Many of the benefits of adopting additive technology potentially go beyond the firms directly involved, including to workers at the firms, communities in which they live, and consumers who are able to purchase innovative products. Because profit-maximizing firms may well under-invest in these benefits, it makes sense for the Federal Government to complement AM Forward by matching small- and medium-sized manufacturers with U.S. government programs that overcome such common market failures. Many of these programs are designed to solve problems that arise in markets for individual inputs, such as too little investment in capital, labor, and research.
Often, coordinating access to and timing of these programs is difficult, especially for small firms. For example, to develop additive capabilities, firms need both to finance equipment and train workers, areas where the Small Business Administration and Department of Labor respectively could provide assistance. The National Institute of Standards and Technology and America Makes, a Manufacturing USA institute, can help to develop standards that reduce duplication of effort in testing and supplier qualification. The Manufacturing Extension Partnership provides technical assistance to individual small firms. By working with AM Forward, the Federal Government could more efficiently coordinate these services.
As the recently released 2022 Economic Report of the President explains, U.S. supply chains have become fragile and thus a drag on the economy. As awareness of the costs of supply chain disruptions has increased, firms are acting to increase their resilience. AM Forward represents a useful new model of resilience, because it promotes both OEM/supplier collaboration and additive manufacturing techniques that dramatically cut lead time. By coordinating within and across supply chains, this partnership will also increase the effectiveness of government programs that aim to promote investment in these cutting-edge technologies.
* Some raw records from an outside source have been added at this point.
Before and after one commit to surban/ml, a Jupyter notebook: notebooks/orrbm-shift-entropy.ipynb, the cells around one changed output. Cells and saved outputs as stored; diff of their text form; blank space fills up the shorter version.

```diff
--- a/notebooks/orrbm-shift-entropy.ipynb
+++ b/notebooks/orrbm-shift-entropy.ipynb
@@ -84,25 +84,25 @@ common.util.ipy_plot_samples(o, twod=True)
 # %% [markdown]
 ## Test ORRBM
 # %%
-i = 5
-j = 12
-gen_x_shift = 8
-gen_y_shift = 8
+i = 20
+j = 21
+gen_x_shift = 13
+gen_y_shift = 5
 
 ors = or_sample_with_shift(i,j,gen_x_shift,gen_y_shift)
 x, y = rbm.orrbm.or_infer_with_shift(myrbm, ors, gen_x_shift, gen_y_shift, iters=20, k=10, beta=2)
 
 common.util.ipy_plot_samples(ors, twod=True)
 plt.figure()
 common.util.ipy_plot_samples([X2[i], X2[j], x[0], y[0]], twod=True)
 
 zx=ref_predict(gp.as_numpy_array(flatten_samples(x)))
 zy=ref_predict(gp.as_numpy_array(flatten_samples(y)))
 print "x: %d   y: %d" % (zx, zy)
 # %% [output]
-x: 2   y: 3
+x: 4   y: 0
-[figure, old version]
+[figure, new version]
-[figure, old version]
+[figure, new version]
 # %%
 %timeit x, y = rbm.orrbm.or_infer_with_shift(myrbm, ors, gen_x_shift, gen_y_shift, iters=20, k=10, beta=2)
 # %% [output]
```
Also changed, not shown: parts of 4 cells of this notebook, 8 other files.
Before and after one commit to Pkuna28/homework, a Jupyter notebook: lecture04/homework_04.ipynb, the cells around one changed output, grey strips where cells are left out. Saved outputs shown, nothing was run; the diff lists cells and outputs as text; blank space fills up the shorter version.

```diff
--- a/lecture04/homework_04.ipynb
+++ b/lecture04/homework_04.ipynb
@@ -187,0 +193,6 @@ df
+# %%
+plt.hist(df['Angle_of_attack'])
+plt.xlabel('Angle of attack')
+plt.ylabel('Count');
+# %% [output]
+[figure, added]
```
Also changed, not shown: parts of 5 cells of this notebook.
 Iconel 718 is a high-strength superalloy with a nickel-chrome base.
 In addition, many of these expenses are for material, training, and the cost of downtime during the transition—expenses that (unlike equipment) could not be recouped by a bank if the company were unable to repay a loan.
 This is an example of the “free rider problem” often discussed in economics.
 Membership in AM Forward is open to participation by any OEM that is willing to make public commitments to demand additively-produced parts and to otherwise support their U.S. suppliers’ adoption of additive capabilities.